Published by The Museum of Modern Art, New York. Edited with text by Luis Pérez-Oramas. Text by Alexander Alberro, Sergio Chejfec, Estrella de Diego, Geaninne Gutiérrez-Guimarães.
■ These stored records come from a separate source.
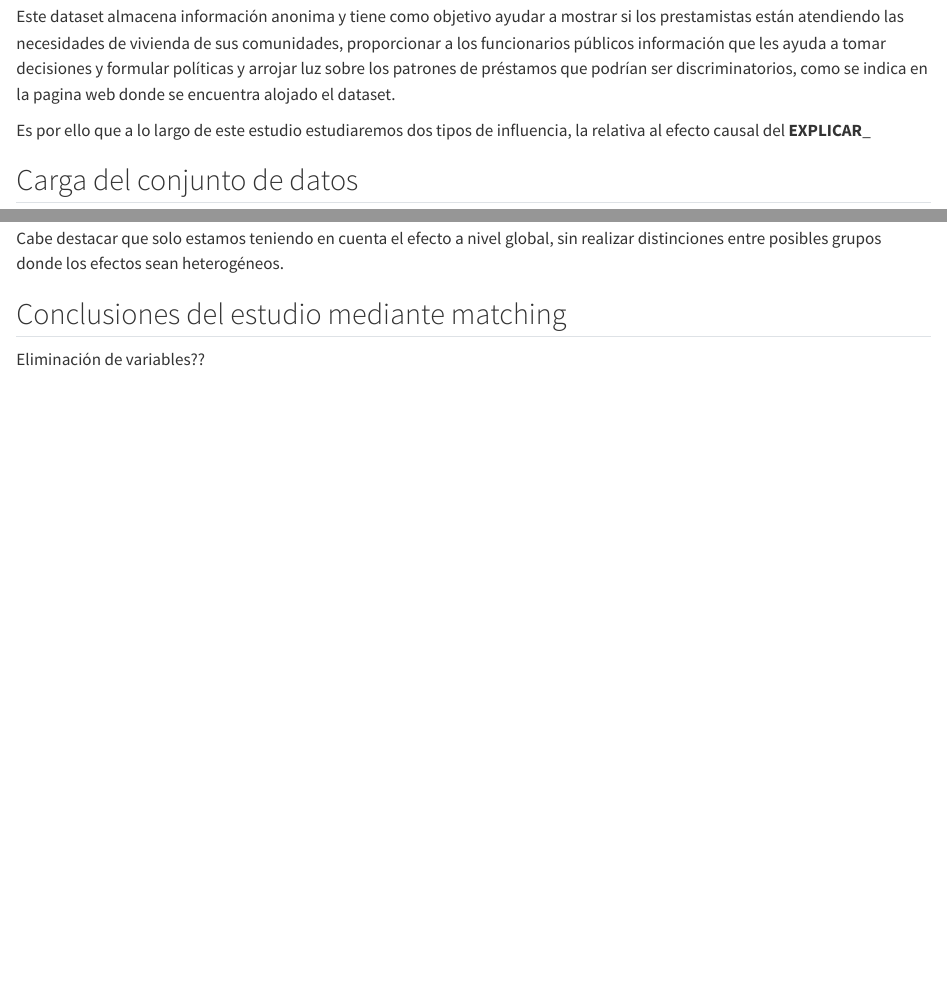
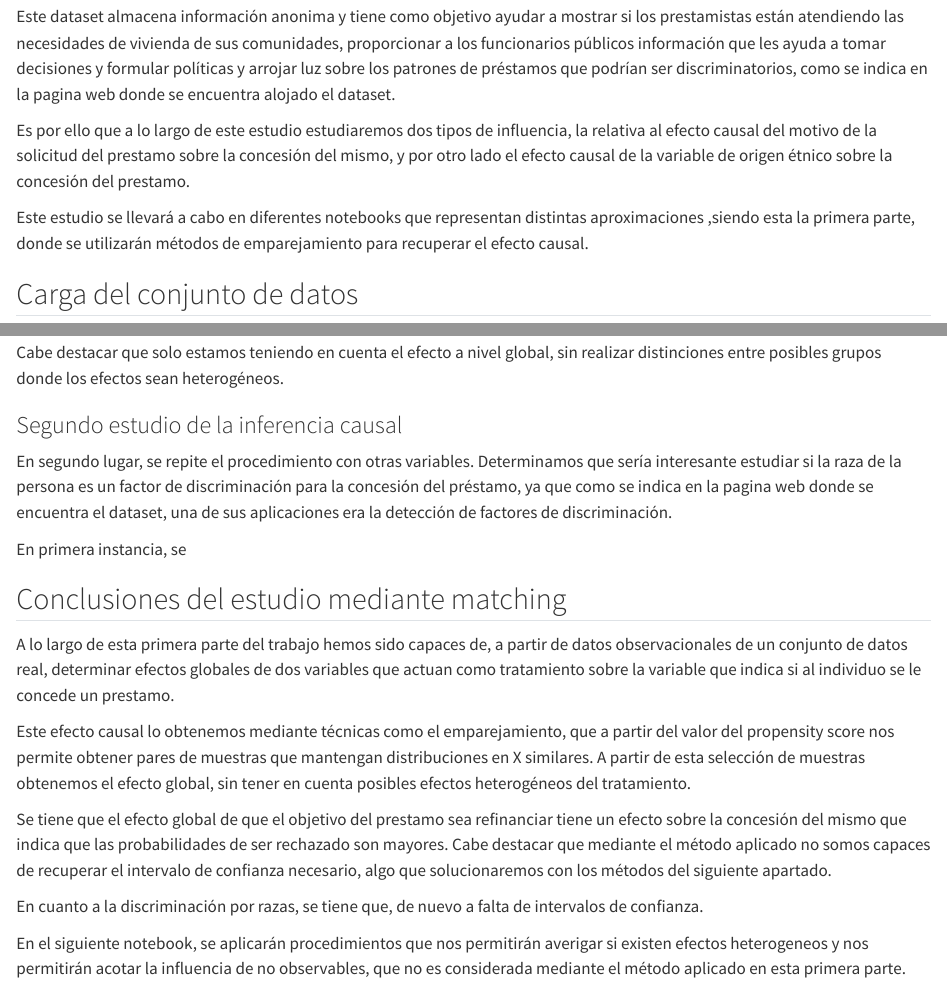
Before and after one commit to rucasca/mortgage_causal_inference, a Quarto document (parte1_trabajo.qmd): the page in a window 1100 px wide, from 560 px down, and a second part further down, joined at a grey line. Rendered offline with R 4.5, knitr and Pandoc in place of Quarto, with nearby package versions; the code chunks are not run, so their results and figures are left out.

Commit message:
cambios en la introduccion y conclusiones

```diff
--- a/parte1_trabajo.qmd
+++ b/parte1_trabajo.qmd
@@ -27,7 +27,9 @@
 Este dataset almacena información anonima y tiene como objetivo ayudar a mostrar si los prestamistas están atendiendo las necesidades de vivienda de sus comunidades, proporcionar a los funcionarios públicos información que les ayuda a tomar decisiones y formular políticas y arrojar luz sobre los patrones de préstamos que podrían ser discriminatorios, como se indica en la pagina web donde se encuentra alojado el dataset.
 
 
-Es por ello que a lo largo de este estudio estudiaremos dos tipos de influencia, la relativa al efecto causal del  __EXPLICAR___
+Es por ello que a lo largo de este estudio estudiaremos dos tipos de influencia, la relativa al efecto causal del motivo de la solicitud del prestamo sobre la concesión del mismo, y por otro lado el efecto causal de la variable de origen étnico sobre la concesión del prestamo.
+
+Este estudio se llevará a cabo en diferentes notebooks que representan distintas aproximaciones ,siendo esta la primera parte, donde se utilizarán métodos de emparejamiento para recuperar el efecto causal.
 
 
 ## Carga del conjunto de datos
@@ -719,6 +721,24 @@
 
 Cabe destacar que solo estamos teniendo en cuenta el efecto a nivel global, sin realizar distinciones entre posibles grupos donde los efectos sean heterogéneos.
 
+
+### Segundo estudio de la inferencia causal
+
+En segundo lugar, se repite el procedimiento con otras variables. Determinamos que sería interesante estudiar si la raza de la persona es un factor de discriminación para la concesión del préstamo, ya que como se indica en la pagina web donde se encuentra el dataset, una de sus aplicaciones era la detección de factores de discriminación.
+
+
+En primera instancia, se
+
 ## Conclusiones del estudio mediante matching
 
-Eliminación de variables??
+A lo largo de esta primera parte del trabajo hemos sido capaces de, a partir de datos observacionales de un conjunto de datos real,  determinar efectos globales de dos variables que actuan como tratamiento sobre la variable que indica si al individuo se le concede un prestamo.
+
+
+Este efecto causal lo obtenemos mediante técnicas como el emparejamiento, que a partir del valor del propensity score nos permite obtener pares de muestras que mantengan distribuciones en X similares. A partir de esta selección de muestras obtenemos el efecto global, sin tener en cuenta posibles efectos heterogéneos del tratamiento.
+
+Se tiene que el efecto global de que el objetivo del prestamo sea refinanciar tiene un efecto sobre la concesión del mismo que indica que las probabilidades de ser rechazado son mayores. Cabe destacar que mediante el método aplicado no somos capaces de recuperar el intervalo de confianza necesario, algo que solucionaremos con los métodos del siguiente apartado.
+
+En cuanto a la discriminación por razas, se tiene que, de nuevo a falta de intervalos de confianza.
+
+
+En el siguiente notebook, se aplicarán procedimientos que nos permitirán averigar si existen efectos heterogeneos y nos permitirán acotar la influencia de no observables, que no es considerada mediante el método aplicado en esta primera parte.
```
Joaquín Torres-García is one of the most complex and emblematic modern masters from the first half of the 20th century, whose work determined transformational paths for modern art on both sides of the Atlantic. Drawn toward both the avant-garde and the primitive, the schematic and the utopian, he participated in some of the most crucial intellectual and artistic discussions of the past century. His close involvement with several early modern and avant-garde movements, from Catalan Noucentisme to Cubism, Ultraism, Vibrationism and Neo-Plasticism, make him an unparalleled figure in the history of modernism in the Americas. Published in conjunction with the first major, all-inclusive retrospective of the artist's work in the US since the 1970s, this richly illustrated publication presents Torres-García's long and wide-ranging career, from the late 19th century to the 1940s, and includes drawings, paintings, objects, sculptures and rare manuscripts. Combining a chronological presentation with a thematic approach, the book is structured as a series of chapters interspersed with plates that encompass the artist's entire oeuvre, followed by an illustrated chronology and an extensive bibliography. Joaquín Torres-Garcia was born in Montevideo, Uruguay, in 1874. By the turn of the century he had relocated to Spain, where he attended the Escola Municipal d'Arts I Oficis, the Escola Oficial de Belles Artes La Llotja and the Academia Baixas, becoming a central figure in the Catalonian artistic scene of the early 20th century. He lived in Madrid, Paris, New York, Livorno and Villefranche-sur-mer, before returning to Montevideo in 1934, where he established the Asociación de Arte Constructivo, followed by the Taller Torres-García, key platforms in his pedagogical enterprise alongside his numerous published writings and conferences. He died in Montevideo in 1949.